*Action item*:
In the data below, find each line that contains the word "text" and copy it.

*Source data*:
***

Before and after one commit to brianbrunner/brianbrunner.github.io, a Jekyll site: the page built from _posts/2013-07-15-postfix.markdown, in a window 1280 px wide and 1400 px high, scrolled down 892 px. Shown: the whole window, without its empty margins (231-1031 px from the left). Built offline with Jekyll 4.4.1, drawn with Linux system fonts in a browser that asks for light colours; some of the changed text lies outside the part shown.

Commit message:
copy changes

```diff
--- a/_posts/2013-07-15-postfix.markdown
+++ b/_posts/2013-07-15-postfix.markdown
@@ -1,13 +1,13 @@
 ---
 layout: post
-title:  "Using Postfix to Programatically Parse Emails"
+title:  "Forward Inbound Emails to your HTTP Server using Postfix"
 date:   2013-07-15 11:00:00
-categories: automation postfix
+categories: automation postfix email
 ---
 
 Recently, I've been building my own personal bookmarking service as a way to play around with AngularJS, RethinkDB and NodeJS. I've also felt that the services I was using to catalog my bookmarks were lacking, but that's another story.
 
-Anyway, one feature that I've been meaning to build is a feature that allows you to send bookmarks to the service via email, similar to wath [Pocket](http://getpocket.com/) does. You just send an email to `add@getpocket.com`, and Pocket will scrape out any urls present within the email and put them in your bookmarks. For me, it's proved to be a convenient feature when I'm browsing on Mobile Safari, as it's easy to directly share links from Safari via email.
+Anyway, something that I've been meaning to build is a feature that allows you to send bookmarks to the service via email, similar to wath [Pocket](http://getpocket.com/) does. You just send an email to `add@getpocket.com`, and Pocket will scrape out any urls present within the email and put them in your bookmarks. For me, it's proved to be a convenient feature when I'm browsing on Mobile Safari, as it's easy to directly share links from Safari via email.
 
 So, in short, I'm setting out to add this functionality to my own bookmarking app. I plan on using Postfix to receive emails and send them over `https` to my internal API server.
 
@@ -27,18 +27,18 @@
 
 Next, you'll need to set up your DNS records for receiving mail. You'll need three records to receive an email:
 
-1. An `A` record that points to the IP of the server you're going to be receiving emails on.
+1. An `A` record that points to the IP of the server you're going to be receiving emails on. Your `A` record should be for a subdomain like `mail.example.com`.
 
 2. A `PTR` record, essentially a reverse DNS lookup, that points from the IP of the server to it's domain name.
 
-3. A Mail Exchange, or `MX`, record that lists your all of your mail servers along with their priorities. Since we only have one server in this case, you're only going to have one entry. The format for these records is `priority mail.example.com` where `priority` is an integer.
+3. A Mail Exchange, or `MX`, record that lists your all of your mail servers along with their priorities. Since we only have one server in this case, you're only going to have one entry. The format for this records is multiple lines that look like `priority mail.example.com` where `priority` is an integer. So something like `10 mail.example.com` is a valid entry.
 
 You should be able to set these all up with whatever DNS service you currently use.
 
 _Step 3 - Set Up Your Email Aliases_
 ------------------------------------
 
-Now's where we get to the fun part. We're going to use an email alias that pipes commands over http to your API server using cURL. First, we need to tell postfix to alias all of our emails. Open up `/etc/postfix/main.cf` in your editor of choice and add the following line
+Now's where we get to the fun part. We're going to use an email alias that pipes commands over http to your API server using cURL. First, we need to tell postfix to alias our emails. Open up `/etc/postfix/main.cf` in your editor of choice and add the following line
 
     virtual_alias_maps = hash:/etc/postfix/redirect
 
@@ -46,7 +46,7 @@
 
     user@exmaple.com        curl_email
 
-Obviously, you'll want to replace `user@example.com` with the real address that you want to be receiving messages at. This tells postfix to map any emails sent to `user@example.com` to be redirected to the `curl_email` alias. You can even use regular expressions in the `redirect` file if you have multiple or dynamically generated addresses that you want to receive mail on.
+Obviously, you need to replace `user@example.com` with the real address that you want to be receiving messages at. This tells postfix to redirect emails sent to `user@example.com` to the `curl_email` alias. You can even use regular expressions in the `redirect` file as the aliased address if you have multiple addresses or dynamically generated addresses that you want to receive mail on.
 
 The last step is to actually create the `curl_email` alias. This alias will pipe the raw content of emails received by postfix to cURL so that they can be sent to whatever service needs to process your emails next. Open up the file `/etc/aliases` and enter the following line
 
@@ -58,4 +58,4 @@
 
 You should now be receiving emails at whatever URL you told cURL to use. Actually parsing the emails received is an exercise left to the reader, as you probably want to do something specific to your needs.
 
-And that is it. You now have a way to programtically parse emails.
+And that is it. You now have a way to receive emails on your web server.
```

***

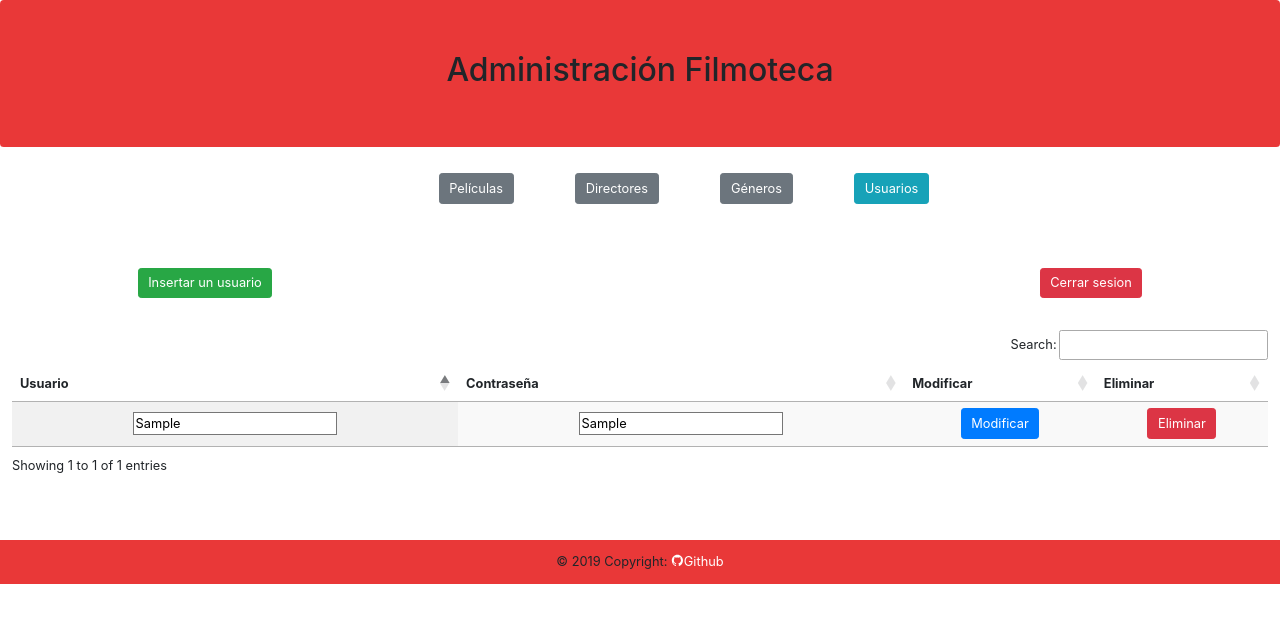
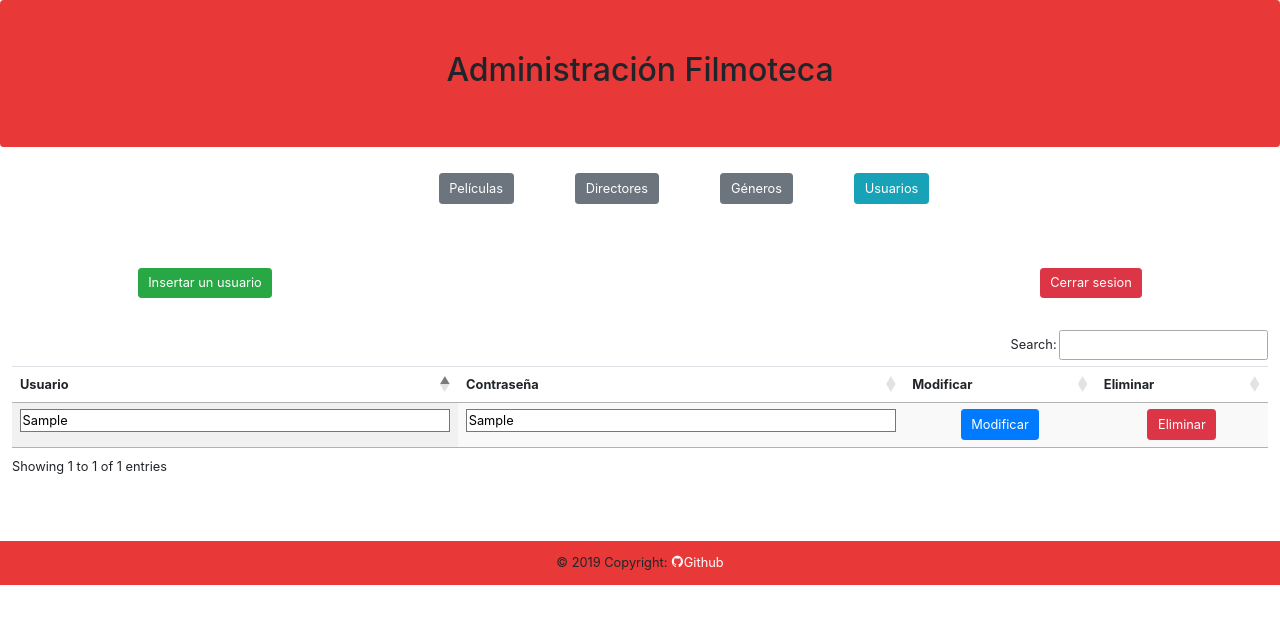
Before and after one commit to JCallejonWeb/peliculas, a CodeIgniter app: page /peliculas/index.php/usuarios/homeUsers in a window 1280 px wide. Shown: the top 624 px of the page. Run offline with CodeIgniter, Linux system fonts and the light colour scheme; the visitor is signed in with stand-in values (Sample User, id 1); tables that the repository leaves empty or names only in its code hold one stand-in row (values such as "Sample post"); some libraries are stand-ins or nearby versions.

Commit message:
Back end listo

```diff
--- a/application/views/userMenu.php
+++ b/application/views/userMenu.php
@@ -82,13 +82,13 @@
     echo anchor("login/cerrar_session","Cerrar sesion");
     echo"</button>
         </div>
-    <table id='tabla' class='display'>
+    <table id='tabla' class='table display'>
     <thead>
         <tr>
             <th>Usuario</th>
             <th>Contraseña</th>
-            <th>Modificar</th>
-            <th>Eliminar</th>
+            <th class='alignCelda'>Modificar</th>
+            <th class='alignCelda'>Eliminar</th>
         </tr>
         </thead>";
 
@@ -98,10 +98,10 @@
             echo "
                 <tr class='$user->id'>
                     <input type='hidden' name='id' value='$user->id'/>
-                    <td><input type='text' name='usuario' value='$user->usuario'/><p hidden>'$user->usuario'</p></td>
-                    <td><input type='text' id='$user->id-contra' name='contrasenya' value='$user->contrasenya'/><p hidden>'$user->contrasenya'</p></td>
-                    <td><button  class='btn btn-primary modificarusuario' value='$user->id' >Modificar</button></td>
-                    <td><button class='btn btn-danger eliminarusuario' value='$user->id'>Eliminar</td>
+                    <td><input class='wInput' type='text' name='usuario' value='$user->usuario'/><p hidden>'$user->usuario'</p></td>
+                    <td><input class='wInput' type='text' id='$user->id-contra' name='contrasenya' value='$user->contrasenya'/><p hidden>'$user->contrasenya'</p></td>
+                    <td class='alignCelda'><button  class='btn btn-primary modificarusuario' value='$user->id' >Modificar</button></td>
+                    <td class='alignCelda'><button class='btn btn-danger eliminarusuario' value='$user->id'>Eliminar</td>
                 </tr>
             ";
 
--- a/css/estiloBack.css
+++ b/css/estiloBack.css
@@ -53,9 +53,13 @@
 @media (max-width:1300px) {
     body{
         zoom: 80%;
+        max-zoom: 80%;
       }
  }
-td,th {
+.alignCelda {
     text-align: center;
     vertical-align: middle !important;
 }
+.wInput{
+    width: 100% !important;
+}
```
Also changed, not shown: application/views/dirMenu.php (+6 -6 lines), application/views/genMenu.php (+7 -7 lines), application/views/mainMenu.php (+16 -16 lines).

***

*Problem solution*:
Before and after one commit to brianbrunner/brianbrunner.github.io, a Jekyll site: the page built from _posts/2013-07-15-postfix.markdown, in a window 1280 px wide and 1400 px high, scrolled down 892 px. Shown: the whole window, without its empty margins (231-1031 px from the left). Built offline with Jekyll 4.4.1, drawn with Linux system fonts in a browser that asks for light colours; some of the changed text lies outside the part shown.
-                    <td><input type='text' name='usuario' value='$user->usuario'/><p hidden>'$user->usuario'</p></td>
-                    <td><input type='text' id='$user->id-contra' name='contrasenya' value='$user->contrasenya'/><p hidden>'$user->contrasenya'</p></td>
+                    <td><input class='wInput' type='text' name='usuario' value='$user->usuario'/><p hidden>'$user->usuario'</p></td>
+                    <td><input class='wInput' type='text' id='$user->id-contra' name='contrasenya' value='$user->contrasenya'/><p hidden>'$user->contrasenya'</p></td>
     text-align: center;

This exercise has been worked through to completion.